▸ WHAT IS NEEDED: Wherever the string "shown" turns up in the data, copy the whole line.

*** DATA TO USE Section Begins ***

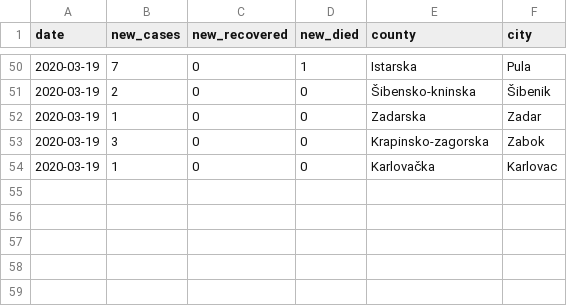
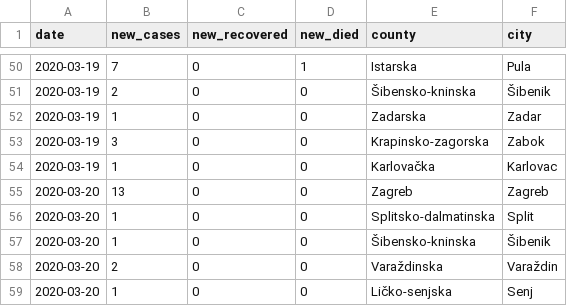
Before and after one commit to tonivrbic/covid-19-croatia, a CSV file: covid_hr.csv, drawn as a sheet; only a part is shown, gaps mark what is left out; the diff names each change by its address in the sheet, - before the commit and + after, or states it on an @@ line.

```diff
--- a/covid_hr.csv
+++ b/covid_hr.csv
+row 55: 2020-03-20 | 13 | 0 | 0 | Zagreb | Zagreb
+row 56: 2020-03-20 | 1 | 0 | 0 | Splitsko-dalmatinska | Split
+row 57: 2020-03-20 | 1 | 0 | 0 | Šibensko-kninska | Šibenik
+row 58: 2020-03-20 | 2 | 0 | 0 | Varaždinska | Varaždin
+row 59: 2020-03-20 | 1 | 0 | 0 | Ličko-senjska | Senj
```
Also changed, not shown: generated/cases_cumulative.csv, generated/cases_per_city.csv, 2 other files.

*** DATA TO USE Section Ends ***

▸ EXPECTED ANSWER:
Before and after one commit to tonivrbic/covid-19-croatia, a CSV file: covid_hr.csv, drawn as a sheet; only a part is shown, gaps mark what is left out; the diff names each change by its address in the sheet, - before the commit and + after, or states it on an @@ line.
Also changed, not shown: generated/cases_cumulative.csv, generated/cases_per_city.csv, 2 other files.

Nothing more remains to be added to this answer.